---------- MATERIAL PROVIDED

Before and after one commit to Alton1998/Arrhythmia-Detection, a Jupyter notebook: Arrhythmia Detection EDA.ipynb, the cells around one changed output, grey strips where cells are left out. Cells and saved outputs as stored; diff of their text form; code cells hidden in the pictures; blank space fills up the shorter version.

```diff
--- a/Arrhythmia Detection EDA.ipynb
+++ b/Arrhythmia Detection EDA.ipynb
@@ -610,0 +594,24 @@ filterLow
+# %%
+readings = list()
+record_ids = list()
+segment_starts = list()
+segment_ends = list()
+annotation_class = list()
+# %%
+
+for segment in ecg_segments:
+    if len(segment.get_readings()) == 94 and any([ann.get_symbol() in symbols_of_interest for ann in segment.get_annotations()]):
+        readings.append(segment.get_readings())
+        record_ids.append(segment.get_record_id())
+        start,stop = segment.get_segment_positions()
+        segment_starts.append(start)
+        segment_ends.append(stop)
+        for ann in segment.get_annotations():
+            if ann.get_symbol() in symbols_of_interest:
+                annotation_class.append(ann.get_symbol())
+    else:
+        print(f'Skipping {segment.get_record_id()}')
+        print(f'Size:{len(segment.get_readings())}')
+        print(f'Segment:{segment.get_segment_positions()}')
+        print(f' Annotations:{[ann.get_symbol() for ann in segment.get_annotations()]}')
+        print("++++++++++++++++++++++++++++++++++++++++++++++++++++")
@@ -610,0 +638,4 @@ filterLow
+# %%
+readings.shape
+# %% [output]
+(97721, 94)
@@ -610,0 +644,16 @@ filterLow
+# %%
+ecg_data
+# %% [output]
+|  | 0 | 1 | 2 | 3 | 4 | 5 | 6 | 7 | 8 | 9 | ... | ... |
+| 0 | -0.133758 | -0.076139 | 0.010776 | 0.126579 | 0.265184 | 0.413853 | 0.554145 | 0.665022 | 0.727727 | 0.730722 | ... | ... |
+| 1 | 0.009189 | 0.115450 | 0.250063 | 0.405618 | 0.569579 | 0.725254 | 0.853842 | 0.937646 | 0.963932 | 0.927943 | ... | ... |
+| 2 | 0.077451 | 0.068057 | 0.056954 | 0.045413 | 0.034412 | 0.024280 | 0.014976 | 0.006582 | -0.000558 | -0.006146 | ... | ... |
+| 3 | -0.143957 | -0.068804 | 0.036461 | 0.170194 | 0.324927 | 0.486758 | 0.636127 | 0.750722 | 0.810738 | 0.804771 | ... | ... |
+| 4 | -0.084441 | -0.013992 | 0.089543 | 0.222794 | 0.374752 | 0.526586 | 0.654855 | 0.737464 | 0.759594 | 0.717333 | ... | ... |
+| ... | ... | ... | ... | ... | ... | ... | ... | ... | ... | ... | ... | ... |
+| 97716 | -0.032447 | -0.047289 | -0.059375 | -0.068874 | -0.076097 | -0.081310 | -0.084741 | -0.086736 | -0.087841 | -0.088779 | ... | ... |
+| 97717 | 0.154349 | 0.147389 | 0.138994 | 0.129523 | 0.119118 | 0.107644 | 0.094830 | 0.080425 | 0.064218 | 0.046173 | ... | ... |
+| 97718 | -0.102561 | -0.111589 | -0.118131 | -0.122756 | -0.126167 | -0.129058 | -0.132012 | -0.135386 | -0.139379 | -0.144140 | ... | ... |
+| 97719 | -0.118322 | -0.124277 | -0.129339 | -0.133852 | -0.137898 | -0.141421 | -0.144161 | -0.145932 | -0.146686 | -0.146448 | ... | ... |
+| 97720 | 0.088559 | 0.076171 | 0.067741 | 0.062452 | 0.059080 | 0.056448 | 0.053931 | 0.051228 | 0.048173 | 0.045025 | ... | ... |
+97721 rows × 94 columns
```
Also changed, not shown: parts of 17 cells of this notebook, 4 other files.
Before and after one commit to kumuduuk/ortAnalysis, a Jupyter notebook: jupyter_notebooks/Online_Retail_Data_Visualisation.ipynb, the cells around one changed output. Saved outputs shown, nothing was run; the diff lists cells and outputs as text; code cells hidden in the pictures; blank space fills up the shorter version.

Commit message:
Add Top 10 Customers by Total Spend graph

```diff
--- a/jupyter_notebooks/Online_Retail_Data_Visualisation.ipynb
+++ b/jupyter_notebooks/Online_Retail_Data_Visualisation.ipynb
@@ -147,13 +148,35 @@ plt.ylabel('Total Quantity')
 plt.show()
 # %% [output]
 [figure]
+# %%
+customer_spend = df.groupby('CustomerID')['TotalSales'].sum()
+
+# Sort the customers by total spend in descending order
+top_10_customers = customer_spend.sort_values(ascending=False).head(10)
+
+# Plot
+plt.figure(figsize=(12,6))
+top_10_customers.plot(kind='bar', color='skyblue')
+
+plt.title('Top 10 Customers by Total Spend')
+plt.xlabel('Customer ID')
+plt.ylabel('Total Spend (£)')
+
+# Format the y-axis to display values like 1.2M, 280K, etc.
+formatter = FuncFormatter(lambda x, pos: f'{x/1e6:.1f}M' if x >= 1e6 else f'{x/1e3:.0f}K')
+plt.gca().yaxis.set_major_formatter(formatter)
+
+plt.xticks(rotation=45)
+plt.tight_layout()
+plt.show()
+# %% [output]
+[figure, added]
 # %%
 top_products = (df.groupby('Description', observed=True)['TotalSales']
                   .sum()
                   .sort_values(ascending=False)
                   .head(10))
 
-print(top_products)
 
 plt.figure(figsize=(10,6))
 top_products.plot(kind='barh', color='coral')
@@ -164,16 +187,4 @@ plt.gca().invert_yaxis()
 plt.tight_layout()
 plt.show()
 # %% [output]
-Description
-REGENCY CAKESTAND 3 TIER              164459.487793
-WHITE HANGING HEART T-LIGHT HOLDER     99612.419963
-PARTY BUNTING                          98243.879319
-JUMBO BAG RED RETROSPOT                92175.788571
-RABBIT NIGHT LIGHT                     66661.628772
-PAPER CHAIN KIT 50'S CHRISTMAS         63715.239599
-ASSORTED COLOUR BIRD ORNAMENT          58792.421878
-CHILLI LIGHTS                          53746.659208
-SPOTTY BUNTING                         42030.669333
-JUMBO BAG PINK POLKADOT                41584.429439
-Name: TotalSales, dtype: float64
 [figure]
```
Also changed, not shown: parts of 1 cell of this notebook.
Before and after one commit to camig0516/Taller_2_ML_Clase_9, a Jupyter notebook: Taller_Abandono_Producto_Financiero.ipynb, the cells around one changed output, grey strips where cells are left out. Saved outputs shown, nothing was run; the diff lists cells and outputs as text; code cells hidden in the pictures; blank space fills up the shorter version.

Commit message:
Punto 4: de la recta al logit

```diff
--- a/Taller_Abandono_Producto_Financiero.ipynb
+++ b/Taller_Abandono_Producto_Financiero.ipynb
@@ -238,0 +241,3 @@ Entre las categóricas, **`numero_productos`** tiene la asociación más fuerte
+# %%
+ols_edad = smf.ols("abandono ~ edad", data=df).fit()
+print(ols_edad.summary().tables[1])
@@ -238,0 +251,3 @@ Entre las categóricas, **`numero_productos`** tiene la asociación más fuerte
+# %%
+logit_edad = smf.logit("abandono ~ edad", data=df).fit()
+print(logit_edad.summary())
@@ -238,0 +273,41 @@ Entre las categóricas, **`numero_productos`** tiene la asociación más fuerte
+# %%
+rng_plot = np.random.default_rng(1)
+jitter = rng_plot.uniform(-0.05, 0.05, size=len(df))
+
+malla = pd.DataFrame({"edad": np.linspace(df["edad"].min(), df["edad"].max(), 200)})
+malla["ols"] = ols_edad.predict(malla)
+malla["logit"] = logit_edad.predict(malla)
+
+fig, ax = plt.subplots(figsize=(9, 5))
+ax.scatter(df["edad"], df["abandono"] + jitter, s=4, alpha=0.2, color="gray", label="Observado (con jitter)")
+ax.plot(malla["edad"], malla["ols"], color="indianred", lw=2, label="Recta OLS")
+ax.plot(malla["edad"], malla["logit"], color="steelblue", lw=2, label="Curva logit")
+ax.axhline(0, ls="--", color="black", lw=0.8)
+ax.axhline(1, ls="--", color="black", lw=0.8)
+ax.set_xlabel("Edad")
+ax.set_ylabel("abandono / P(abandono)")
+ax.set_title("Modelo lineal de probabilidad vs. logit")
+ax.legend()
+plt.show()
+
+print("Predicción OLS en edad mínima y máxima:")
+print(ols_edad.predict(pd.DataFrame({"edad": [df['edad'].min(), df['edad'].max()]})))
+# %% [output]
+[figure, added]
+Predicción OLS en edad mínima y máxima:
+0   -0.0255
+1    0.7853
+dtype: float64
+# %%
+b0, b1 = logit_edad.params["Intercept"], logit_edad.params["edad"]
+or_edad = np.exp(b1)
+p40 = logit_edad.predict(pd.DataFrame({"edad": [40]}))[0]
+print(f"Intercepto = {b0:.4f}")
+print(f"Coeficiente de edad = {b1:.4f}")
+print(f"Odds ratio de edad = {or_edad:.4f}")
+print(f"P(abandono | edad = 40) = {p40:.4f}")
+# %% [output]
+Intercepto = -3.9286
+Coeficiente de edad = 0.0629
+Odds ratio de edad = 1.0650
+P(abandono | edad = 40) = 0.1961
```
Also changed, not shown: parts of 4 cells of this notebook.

--------------------

## WHAT YOU WILL DO
Across all the records, find the lines containing the word "color" and reproduce each one.

## COMPLETED EXERCISE
+top_10_customers.plot(kind='bar', color='skyblue')
 top_products.plot(kind='barh', color='coral')
+ax.scatter(df["edad"], df["abandono"] + jitter, s=4, alpha=0.2, color="gray", label="Observado (con jitter)")
+ax.plot(malla["edad"], malla["ols"], color="indianred", lw=2, label="Recta OLS")
+ax.plot(malla["edad"], malla["logit"], color="steelblue", lw=2, label="Curva logit")
+ax.axhline(0, ls="--", color="black", lw=0.8)
+ax.axhline(1, ls="--", color="black", lw=0.8)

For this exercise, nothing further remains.